Cisplatin +/− rucaparib after preoperative chemotherapy in patients with triple-negative or BRCA mutated breast cancer

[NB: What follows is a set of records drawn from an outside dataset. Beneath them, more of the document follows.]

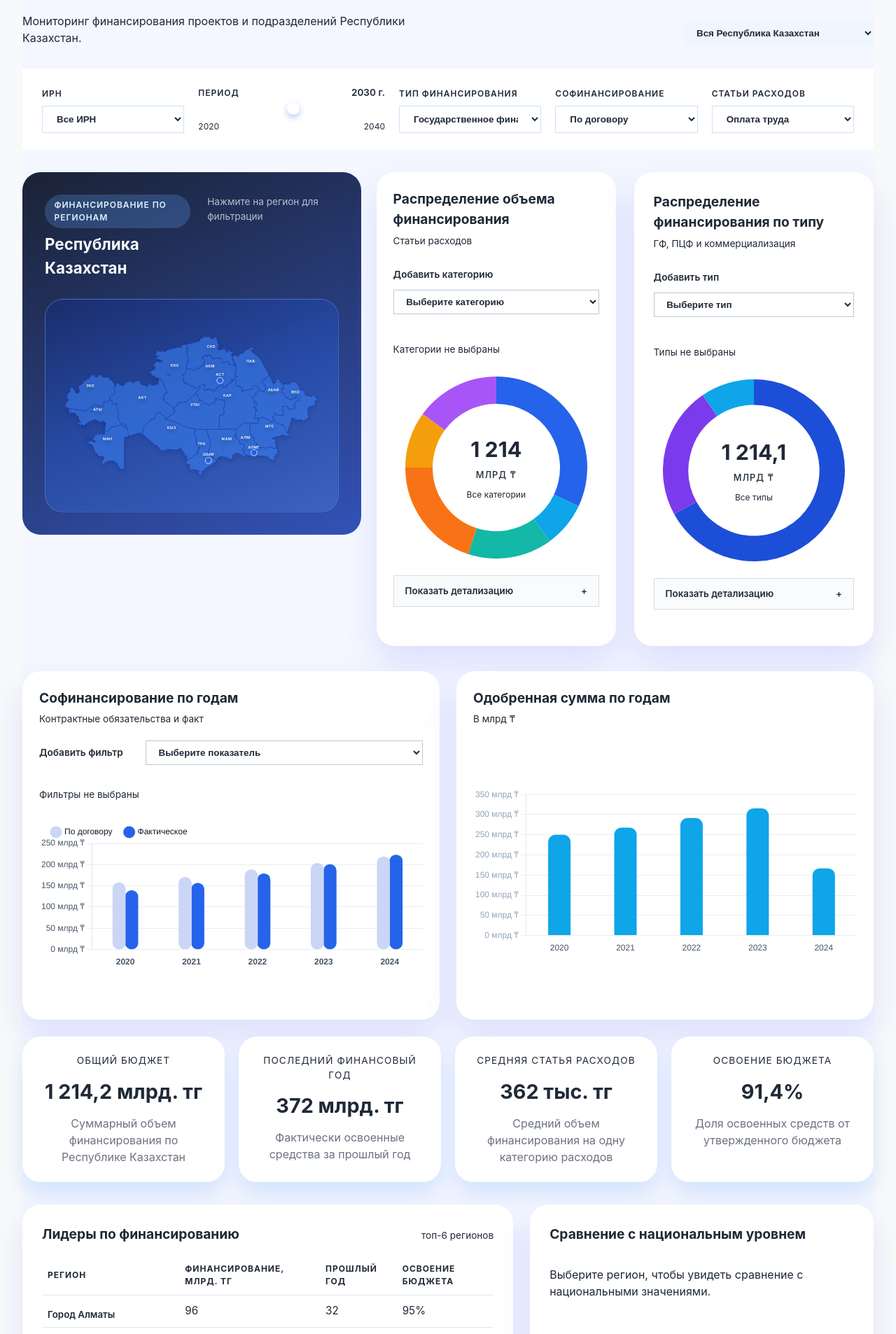
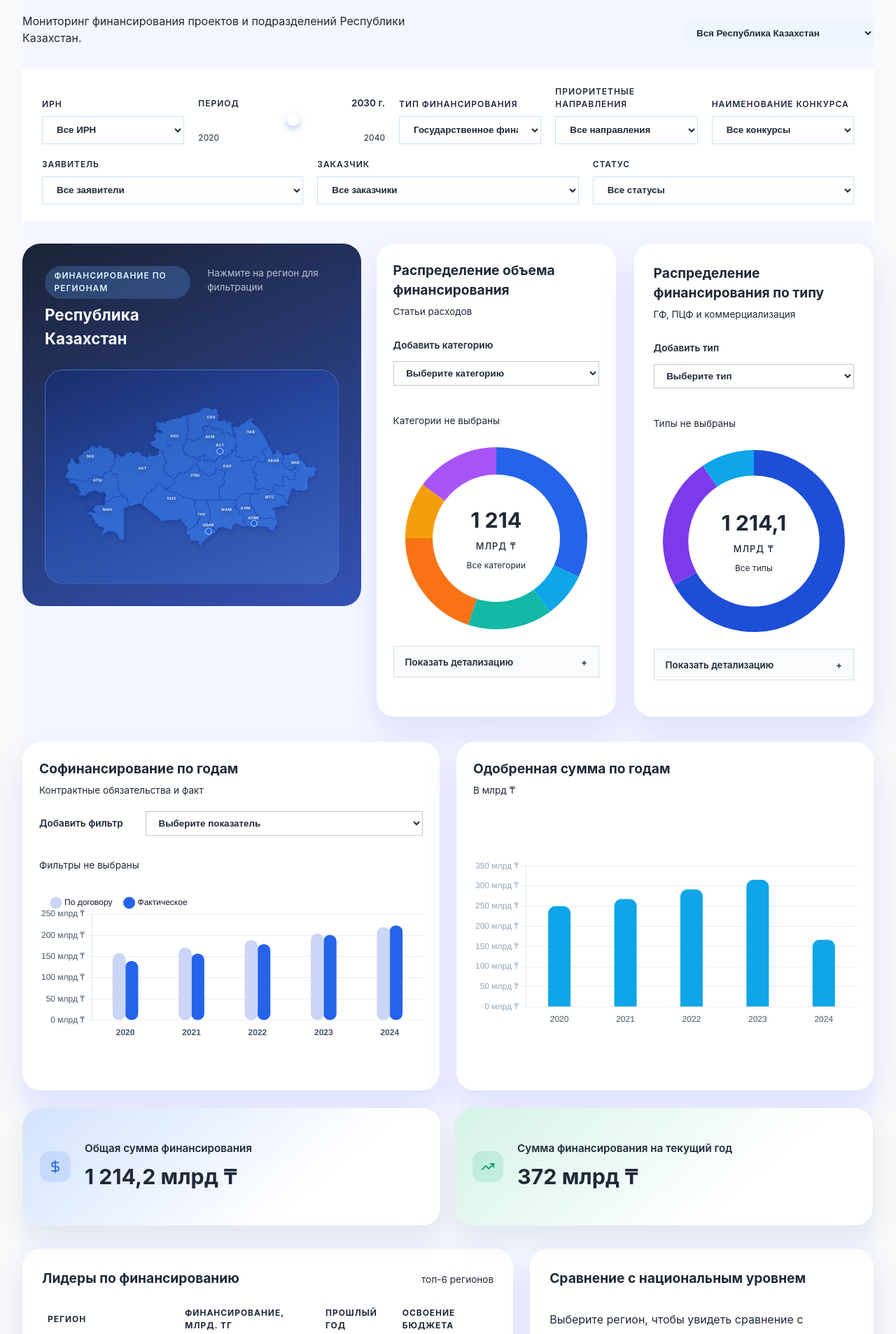
Before and after one commit to stw05/stivs-front-end, a React (Vite) app: page /finances in a window 1280 px wide. Shown: the part 214-2120 px from the top of the page at 70% size. Built offline with nearby package versions, Linux system fonts and the light colour scheme.

Commit message:
feat: update finance page, added new blocks, updated filters

```diff
--- a/src/pages/FinancesPage.css
+++ b/src/pages/FinancesPage.css
@@ -171,42 +171,66 @@
   Карточки Сводки (Summary Cards)
 ==================================================
 */
-.finances-summary {
+.finances-highlight {
   display: grid;
-  grid-template-columns: repeat(4, minmax(0, 1fr));
+  grid-template-columns: repeat(auto-fit, minmax(260px, 1fr));
   gap: 1.25rem;
   width: 100%;
 }
 
-.finances-summary-card {
-  background: white;
+.finances-highlight-card {
+  position: relative;
   border-radius: var(--finances-card-radius);
   padding: 1.5rem;
-  box-shadow: 0 16px 30px rgba(59, 130, 246, 0.18);
+  background: #fff;
+  border: 1px solid rgba(226, 232, 240, 0.9);
+  box-shadow: 0 18px 38px rgba(15, 23, 42, 0.08);
+  display: flex;
+  align-items: center;
+  gap: 1.25rem;
+  min-height: 120px;
+  overflow: hidden;
+}
+
+.finances-highlight-card::before {
+  content: '';
+  position: absolute;
+  inset: 0;
+  border-radius: inherit;
+  background: linear-gradient(140deg, var(--highlight-accent, rgba(59, 130, 246, 0.2)), transparent 70%);
+  opacity: 0.65;
+  pointer-events: none;
+}
+
+.finances-highlight-card > * {
+  position: relative;
+}
+
+.finances-highlight-icon {
+  width: 44px;
+  height: 44px;
+  border-radius: 14px;
+  display: inline-flex;
+  align-items: center;
+  justify-content: center;
+}
+
+.finances-highlight-content {
   display: flex;
   flex-direction: column;
-  gap: 0.75rem;
-  align-items: center;
-  text-align: center;
+  gap: 0.4rem;
 }
 
-.finances-summary-title {
-  font-size: 0.85rem;
-  text-transform: uppercase;
-  color: var(--color-text-light);
-  letter-spacing: 0.08em;
+.finances-highlight-label {
+  font-size: 0.95rem;
+  color: var(--color-text-medium);
+  font-weight: 600;
 }
 
-.finances-summary-value {
-  font-size: 1.8rem;
+.finances-highlight-value {
+  font-size: 1.9rem;
   font-weight: 700;
   color: var(--color-text-dark);
-}
-
-.finances-summary-card p {
-  margin: 0;
-  color: #6b7280;
-  text-align: center;
 }
 
 /*
@@ -788,7 +812,7 @@
 
 /* Планшеты и Десктопы среднего размера */
 @media (max-width: 1200px) {
-  .finances-summary {
+  .finances-highlight {
     grid-template-columns: repeat(2, minmax(0, 1fr));
   }
 
@@ -829,7 +853,7 @@
     align-items: stretch;
   }
 
-  .finances-summary {
+  .finances-highlight {
     grid-template-columns: 1fr;
   }
 
--- a/src/pages/FinancesPage.tsx
+++ b/src/pages/FinancesPage.tsx
@@ -1,8 +1,10 @@
 import React, { useCallback, useMemo, useState } from 'react';
+import type { CSSProperties } from 'react';
 import { useRegionContext } from '../context/RegionContext';
 import type { RegionId } from '../context/RegionContext';
 import KazakhstanMap from '../components/Home/KazakhstanMap';
 import { calculateNationalMetrics, formatNumber } from '../utils/metrics';
+import { DollarSign, TrendingUp } from 'lucide-react';
 import {
   Chart as ChartJS,
   ArcElement,
@@ -28,6 +30,11 @@ ChartJS.register(
 type FinancingType = 'gf' | 'pcf' | 'commercial';
 type CofinancingType = 'contract' | 'actual';
 type ExpenseCategory = 'salary' | 'travel' | 'support' | 'materials' | 'rent' | 'protocol';
+type PriorityDirection = 'all' | 'digital' | 'education' | 'biotech' | 'energy';
+type CompetitionName = 'all' | 'innovation' | 'grant2025' | 'pilot';
+type ApplicantType = 'all' | 'universities' | 'companies' | 'research';
+type CustomerType = 'all' | 'ministry' | 'state-companies' | 'private';
+type ProjectStatus = 'all' | 'active' | 'completed' | 'pipeline';
 
 interface FilterState {
   irn: string;
@@ -35,6 +42,11 @@ interface FilterState {
   financingType: FinancingType;
   cofinancing: CofinancingType;
   expense: ExpenseCategory;
+  priority: PriorityDirection;
+  competition: CompetitionName;
+  applicant: ApplicantType;
+  customer: CustomerType;
+  status: ProjectStatus;
 }
 
 interface ChartFilterState {
@@ -69,6 +81,42 @@ const EXPENSE_OPTIONS: Array<{ value: ExpenseCategory; label: string }> = [
   { value: 'materials', label: 'Приобретение материалов' },
   { value: 'rent', label: 'Расходы на аренду' },
   { value: 'protocol', label: 'Протокол ННС' },
+];
+
+const PRIORITY_OPTIONS: Array<{ value: PriorityDirection; label: string }> = [
+  { value: 'all', label: 'Все направления' },
+  { value: 'digital', label: 'Цифровизация и ИИ' },
+  { value: 'education', label: 'Образование и кадры' },
+  { value: 'biotech', label: 'Биотех и медицина' },
+  { value: 'energy', label: 'Энергетика и климат' },
+];
+
+const COMPETITION_OPTIONS: Array<{ value: CompetitionName; label: string }> = [
+  { value: 'all', label: 'Все конкурсы' },
+  { value: 'innovation', label: 'Инновационный драйвер' },
+  { value: 'grant2025', label: 'Гранты 2025' },
+  { value: 'pilot', label: 'Пилотные программы' },
+];
+
+const APPLICANT_OPTIONS: Array<{ value: ApplicantType; label: string }> = [
+  { value: 'all', label: 'Все заявители' },
+  { value: 'universities', label: 'Университеты' },
+  { value: 'companies', label: 'Компании' },
+  { value: 'research', label: 'НИИ и центры' },
+];
+
+const CUSTOMER_OPTIONS: Array<{ value: CustomerType; label: string }> = [
+  { value: 'all', label: 'Все заказчики' },
+  { value: 'ministry', label: 'Министерства' },
+  { value: 'state-companies', label: 'Госкомпании' },
+  { value: 'private', label: 'Частные заказчики' },
+];
+
+const STATUS_OPTIONS: Array<{ value: ProjectStatus; label: string }> = [
+  { value: 'all', label: 'Все статусы' },
+  { value: 'active', label: 'В реализации' },
+  { value: 'completed', label: 'Завершены' },
+  { value: 'pipeline', label: 'На рассмотрении' },
 ];
 
 const DEFAULT_CHART_FILTERS: ChartFilterState = {
@@ -187,6 +235,11 @@ const FinancesPage: React.FC = () => {
     financingType: 'gf',
     cofinancing: 'contract',
     expense: 'salary',
+    priority: 'all',
+    competition: 'all',
+    applicant: 'all',
+    customer: 'all',
+    status: 'all',
   });
   const [chartFilters, setChartFilters] = useState<ChartFilterState>({
     cofinancing: [],
@@ -644,28 +697,22 @@ const FinancesPage: React.FC = () => {
     ];
   }, [adjustedMetrics, nationalMetrics, selectedRegion]);
 
-  const summaryCards = [
+  const highlightCards = [
     {
-      title: 'Общий бюджет',
-      value: `${formatNumber(adjustedMetrics.finances.total, { maximumFractionDigits: 1 })} млрд. тг`,
-      description: isNational
-        ? 'Суммарный объем финансирования по Республике Казахстан'
-        : 'Финансирование по выбранному региону',
+      title: 'Общая сумма финансирования',
+      value: `${formatNumber(adjustedMetrics.finances.total, { maximumFractionDigits: 1 })} млрд ₸`,
+      icon: DollarSign,
+      iconBg: 'rgba(59, 130, 246, 0.15)',
+      iconColor: '#2563eb',
+      accent: 'rgba(59, 130, 246, 0.35)',
     },
     {
-      title: 'Последний финансовый год',
-      value: `${formatNumber(adjustedMetrics.finances.lastYear, { maximumFractionDigits: 1 })} млрд. тг`,
-      description: 'Фактически освоенные средства за прошлый год',
-    },
-    {
-      title: 'Средняя статья расходов',
-      value: `${formatNumber(adjustedMetrics.finances.avgExpense)} тыс. тг`,
-      description: 'Средний объем финансирования на одну категорию расходов',
-    },
-    {
-      title: 'Освоение бюджета',
-      value: `${formatNumber(adjustedMetrics.finances.budgetUsage, { maximumFractionDigits: 1 })}%`,
-      description: 'Доля освоенных средств от утвержденного бюджета',
+      title: 'Сумма финансирования на текущий год',
+      value: `${formatNumber(adjustedMetrics.finances.lastYear, { maximumFractionDigits: 1 })} млрд ₸`,
+      icon: TrendingUp,
+      iconBg: 'rgba(16, 185, 129, 0.15)',
+      iconColor: '#059669',
+      accent: 'rgba(16, 185, 129, 0.28)',
     },
   ];
 
@@ -694,33 +741,30 @@ const FinancesPage: React.FC = () => {
     [handleFinancingTypeSelect],
   );
 
-  const handleCofinancingSelect = useCallback(
-    (value: CofinancingType) => {
-      setFilters((prev) => ({ ...prev, cofinancing: value }));
-    },
-    [setFilters],
-  );
+  const handlePriorityChange = useCallback((event: React.ChangeEvent<HTMLSelectElement>) => {
+    const value = event.target.value as PriorityDirection;
+    setFilters((prev) => ({ ...prev, priority: value }));
+  }, []);
 
-  const handleCofinancingChange = useCallback(
-    (event: React.ChangeEvent<HTMLSelectElement>) => {
-      handleCofinancingSelect(event.target.value as CofinancingType);
-    },
-    [handleCofinancingSelect],
-  );
+  const handleCompetitionChange = useCallback((event: React.ChangeEvent<HTMLSelectElement>) => {
+    const value = event.target.value as CompetitionName;
+    setFilters((prev) => ({ ...prev, competition: value }));
+  }, []);
 
-  const handleExpenseSelect = useCallback(
-    (value: ExpenseCategory) => {
-      setFilters((prev) => ({ ...prev, expense: value }));
-    },
-    [setFilters],
-  );
+  const handleApplicantChange = useCallback((event: React.ChangeEvent<HTMLSelectElement>) => {
+    const value = event.target.value as ApplicantType;
+    setFilters((prev) => ({ ...prev, applicant: value }));
+  }, []);
 
-  const handleExpenseChange = useCallback(
-    (event: React.ChangeEvent<HTMLSelectElement>) => {
-      handleExpenseSelect(event.target.value as ExpenseCategory);
-    },
-    [handleExpenseSelect],
-  );
+  const handleCustomerChange = useCallback((event: React.ChangeEvent<HTMLSelectElement>) => {
+    const value = event.target.value as CustomerType;
+    setFilters((prev) => ({ ...prev, customer: value }));
+  }, []);
+
+  const handleStatusChange = useCallback((event: React.ChangeEvent<HTMLSelectElement>) => {
+    const value = event.target.value as ProjectStatus;
+    setFilters((prev) => ({ ...prev, status: value }));
+  }, []);
 
   const handleCofinancingChartSelect = useCallback(
     (event: React.ChangeEvent<HTMLSelectElement>) => {
@@ -879,14 +923,14 @@ const FinancesPage: React.FC = () => {
         </div>
 
         <div className="finances-filter-group">
-          <label htmlFor="filter-cofinancing">Софинансирование</label>
+          <label htmlFor="filter-priority">Приоритетные направления</label>
           <select
-            id="filter-cofinancing"
+            id="filter-priority"
             className="finances-filter-select"
-            value={filters.cofinancing}
-            onChange={handleCofinancingChange}
+            value={filters.priority}
+            onChange={handlePriorityChange}
           >
-            {COFINANCING_OPTIONS.map((option) => (
+            {PRIORITY_OPTIONS.map((option) => (
               <option key={option.value} value={option.value}>
                 {option.label}
               </option>
@@ -895,14 +939,62 @@ const FinancesPage: React.FC = () => {
         </div>
 
         <div className="finances-filter-group">
-          <label htmlFor="filter-expense">Статьи расходов</label>
+          <label htmlFor="filter-competition">Наименование конкурса</label>
           <select
-            id="filter-expense"
+            id="filter-competition"
             className="finances-filter-select"
-            value={filters.expense}
-            onChange={handleExpenseChange}
+            value={filters.competition}
+            onChange={handleCompetitionChange}
           >
-            {EXPENSE_OPTIONS.map((option) => (
+            {COMPETITION_OPTIONS.map((option) => (
+              <option key={option.value} value={option.value}>
+                {option.label}
+              </option>
+            ))}
+          </select>
+        </div>
+
+        <div className="finances-filter-group">
+          <label htmlFor="filter-applicant">Заявитель</label>
+          <select
+            id="filter-applicant"
+            className="finances-filter-select"
+            value={filters.applicant}
+            onChange={handleApplicantChange}
+          >
+            {APPLICANT_OPTIONS.map((option) => (
+              <option key={option.value} value={option.value}>
+                {option.label}
+              </option>
+            ))}
+          </select>
+        </div>
+
+        <div className="finances-filter-group">
+          <label htmlFor="filter-customer">Заказчик</label>
+          <select
+            id="filter-customer"
+            className="finances-filter-select"
+            value={filters.customer}
+            onChange={handleCustomerChange}
+          >
+            {CUSTOMER_OPTIONS.map((option) => (
+              <option key={option.value} value={option.value}>
+                {option.label}
+              </option>
+            ))}
+          </select>
+        </div>
+
+        <div className="finances-filter-group">
+          <label htmlFor="filter-status">Статус</label>
+          <select
+            id="filter-status"
+            className="finances-filter-select"
+            value={filters.status}
+            onChange={handleStatusChange}
+          >
+            {STATUS_OPTIONS.map((option) => (
               <option key={option.value} value={option.value}>
                 {option.label}
               </option>
@@ -1208,14 +1300,25 @@ const FinancesPage: React.FC = () => {
         </div>
       </section>
 
-      <section className="finances-summary" aria-label="Ключевые показатели">
-        {summaryCards.map((card) => (
-          <article key={card.title} className="finances-summary-card">
-            <span className="finances-summary-title">{card.title}</span>
-            <span className="finances-summary-value">{card.value}</span>
-            <p>{card.description}</p>
-          </article>
-        ))}
+      <section className="finances-highlight" aria-label="Ключевые показатели">
+        {highlightCards.map((card) => {
+          const Icon = card.icon;
+          return (
+            <article
+              key={card.title}
+              className="finances-highlight-card"
+              style={{ '--highlight-accent': card.accent } as CSSProperties}
+            >
+              <span className="finances-highlight-icon" style={{ backgroundColor: card.iconBg, color: card.iconColor }}>
+                <Icon size={20} aria-hidden="true" />
+              </span>
+              <div className="finances-highlight-content">
+                <span className="finances-highlight-label">{card.title}</span>
+                <span className="finances-highlight-value">{card.value}</span>
+              </div>
+            </article>
+          );
+        })}
       </section>
 
       <div className="finances-grid">
```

Maitri Kalra, Yan Tong, David R. Jones, Tom Walsh, Michael A. Danso, Cynthia X. Ma, Paula Silverman, Mary Claire King, Sunil S. Badve, Susan M. Perkins, Kathy D. Miller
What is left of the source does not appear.